The genome is a plastic thing. Yes, that's right: the genome is plastic. No, it's not true that an individual's DNA doesn't change. It's not true that genes dictate what we are, and it's not true that DNA is just a set of instructions. And that we can "build" an organism by simply giving a string of As, Gs, Ts, and Cs.
There's so much more to genomes than nucleotides and genes. If you've been following me from my very first post back in July, I hope the message has come through now. Epigenetic changes can alter the way genes are expressed, and some of these changes are passed to the following generations. RNA can act as a gene "silencer," "turning genes off" as a response to a numerous number of environmental stimuli. Jumping genes can move around the genome, increase its size, cause insertions and deletions, and most of these changes are somatic, in other words, they are not "coded" in the DNA. Genes interact together and act as an orchestra rather than push-buttons. Sense and antisense genes can compete for expression. RNA sequences can be altered through RNA editing, which can happen at different levels and result in different protein functionality.
Bottom line: who we are is the result of a very complex and intricate network of different mechanisms inter-playing together. You can't just pluck one out and say, "A-ha! This is it!" as much as you can't play Beethoven without the whole orchestra.
The idea that genes were the equivalent of proteins (I don't mean literally, but conceptually equivalent, in the sense that proteins are viewed as the direct product of genes) has prevailed for many years, until we learned the true importance of RNA. Its role goes beyond that of a mere intermediate between DNA and proteins, and new studies have brought to life a new aspect of RNA, which is that of regulatory agent. Bits of microRNA can bind to their complementary strands, effectively silencing a gene. Or, it can be modified through enzymes and change the functionality of the proteins it codes -- a mechanism called RNA editing. All together these processes confer a plasticity to the way RNA, DNA and proteins interact together which allows adaptation to the environment, and it's especially active in the brain.
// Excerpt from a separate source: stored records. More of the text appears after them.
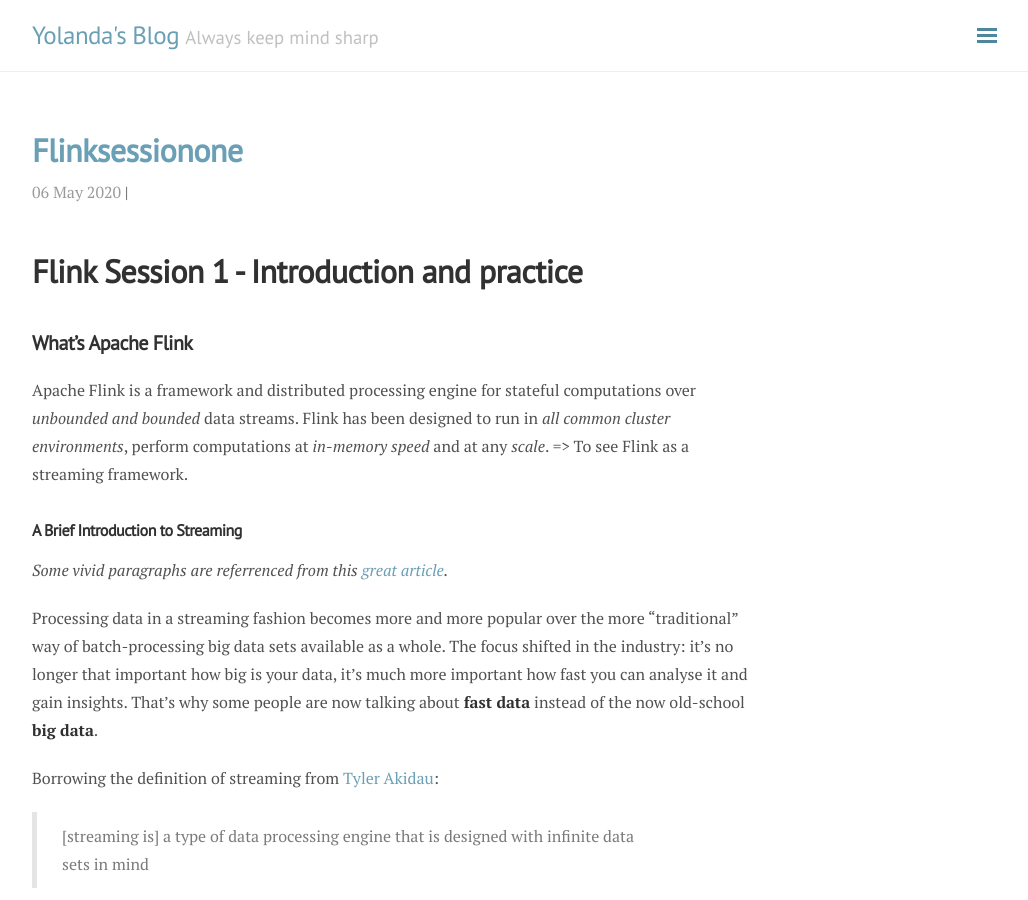
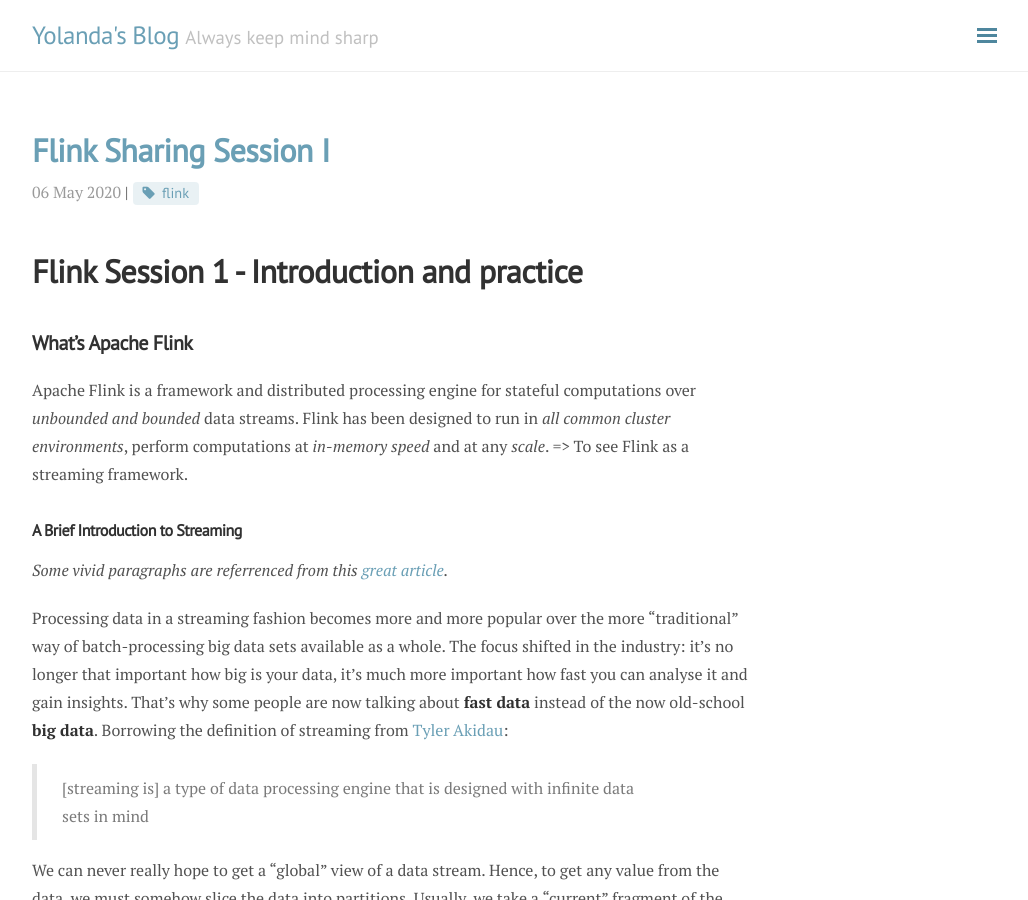
Before and after one commit to YolandaLeo/yolandaleo.github.io, a Jekyll site: the page built from _posts/2020-05-06-FlinkSessionOne.md, in a window 1280 px wide and 900 px high. Shown: the whole window, without its empty margins (248-1276 px from the left). Built offline with Jekyll 4.4.1, drawn with Linux system fonts in a browser that asks for light colours; nearby versions of some CDN libraries; our own code applies the rules of GitHub Pages for plain Markdown files.

Commit message:
reformat the post name

```diff
--- a/_posts/2020-05-06-FlinkSessionOne.md
+++ b/_posts/2020-05-06-FlinkSessionOne.md
@@ -1,3 +1,9 @@
+---
+layout: post
+categories: 'development'
+tag: flink
+title: Flink Sharing Session I
+---
 # Flink Session 1 - Introduction and practice
 ## What's Apache Flink
 
@@ -8,7 +14,7 @@
 *Some vivid paragraphs are referrenced from this [great article](https://softwaremill.com/windowing-in-big-data-streams-spark-flink-kafka-akka/).*
 
 Processing data in a streaming fashion becomes more and more popular over the more "traditional" way of batch-processing big data sets available as a whole. The focus shifted in the industry: it’s no longer that important how big is your data, it’s much more important how fast you can analyse it and gain insights. That’s why some people are now talking about **fast data** instead of the now old-school **big data**.
-
+<!--more-->
 Borrowing the definition of streaming from [Tyler Akidau](https://twitter.com/takidau):
 
 >[streaming is] a type of data processing engine that is designed with infinite data sets in mind
```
As John Mattick explains in ,
"The ability to edit RNA, much of which occurs in noncoding sequences, suggests that not only proteins but also – and perhaps more importantly – regulatory sequences can be modulated in response to external signals and that this information may feedback via RNA-directed chromatin modifications into epigenetic memory."Genes interact with the environment at two levels: short-term responses can alter gene expression; but also more stable phenotypic changes can occur in reaction to environmental stimuli, which affect underlying epigenetic processes.
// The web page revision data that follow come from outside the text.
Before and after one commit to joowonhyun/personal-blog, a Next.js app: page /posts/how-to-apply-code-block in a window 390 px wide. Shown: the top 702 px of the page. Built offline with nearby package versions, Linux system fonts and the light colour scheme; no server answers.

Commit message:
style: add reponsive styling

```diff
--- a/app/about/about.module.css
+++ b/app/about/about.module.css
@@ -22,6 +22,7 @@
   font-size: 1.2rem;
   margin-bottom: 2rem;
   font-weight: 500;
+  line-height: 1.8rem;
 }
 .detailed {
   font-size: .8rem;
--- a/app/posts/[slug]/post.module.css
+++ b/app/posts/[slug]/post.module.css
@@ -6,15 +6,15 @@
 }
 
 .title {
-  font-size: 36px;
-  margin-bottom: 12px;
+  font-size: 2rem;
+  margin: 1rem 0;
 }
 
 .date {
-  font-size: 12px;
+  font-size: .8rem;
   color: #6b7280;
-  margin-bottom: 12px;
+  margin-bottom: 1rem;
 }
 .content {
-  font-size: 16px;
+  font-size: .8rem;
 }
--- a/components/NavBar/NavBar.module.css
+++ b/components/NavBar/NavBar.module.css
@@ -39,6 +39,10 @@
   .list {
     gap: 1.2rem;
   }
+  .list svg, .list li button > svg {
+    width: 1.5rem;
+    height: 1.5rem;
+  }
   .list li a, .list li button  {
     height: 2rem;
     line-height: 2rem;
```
"RNA sequences can also be altered by RNA editing, which suggests an evolved ability to overwrite hard-wired genetic information, thereby providing the molecular basis for plasticity in the system."Interestingly, one of the ways RNA gets edited is through the use of APOBEC, a family of enzymes the existence of which I learned from HIV. Every now and then you come across a sample of HIV sequences (from a single patient and single point in time) where you see an extensive number of G to A mutations. That is how the APOBEC3G enzyme re-edits the viral HIV and by doing so it can impair the virus life cycle . Little I knew, APOBEC enzymes edit human RNA too. Mattick lists numerous examples where the activity of the APOBEC enzymes has been found, and even though he notices their importance as defenses against retroviral infections (as in the case of HIV), he also formulates an interesting hypothesis:
"An alternative and exciting possibility is that these enzymes have evolved and expanded not (simply) to defend against the movement and activity of endogenous retroviruses (ERVs) and retrotransposons, but to regulate evolved functions associated with the domestication of such sequences as agents of epigenetic regulation and somatic plasticity, especially in mammals and primates."Basically, what Mattick is saying is that rather than just "destroying" the viral sequences, these enzymes may have played a role in integrating them in our DNA and "reusing" them, as for example in the case of endogenous viral sequences expressed in the placenta.
The more I read about these things the more I realize how much I don't know. The genome keeps surprising me with its amazing plasticity and adaptability. DNA is far more than a code. It's life, and there's no life without complexity and change.
 Mattick JS (2010). RNA as the substrate for epigenome-environment interactions: RNA guidance of epigenetic processes and the expansion of RNA editing in animals underpins development, phenotypic plasticity, learning, and cognition. BioEssays : news and reviews in molecular, cellular and developmental biology, 32 (7), 548-52 PMID: 20544741
 Chiu, Y., Soros, V., Kreisberg, J., Stopak, K., Yonemoto, W., & Greene, W. (2005). Cellular APOBEC3G restricts HIV-1 infection in resting CD4+ T cells Nature, 435 (7038), 108-114 DOI: 10.1038/nature03493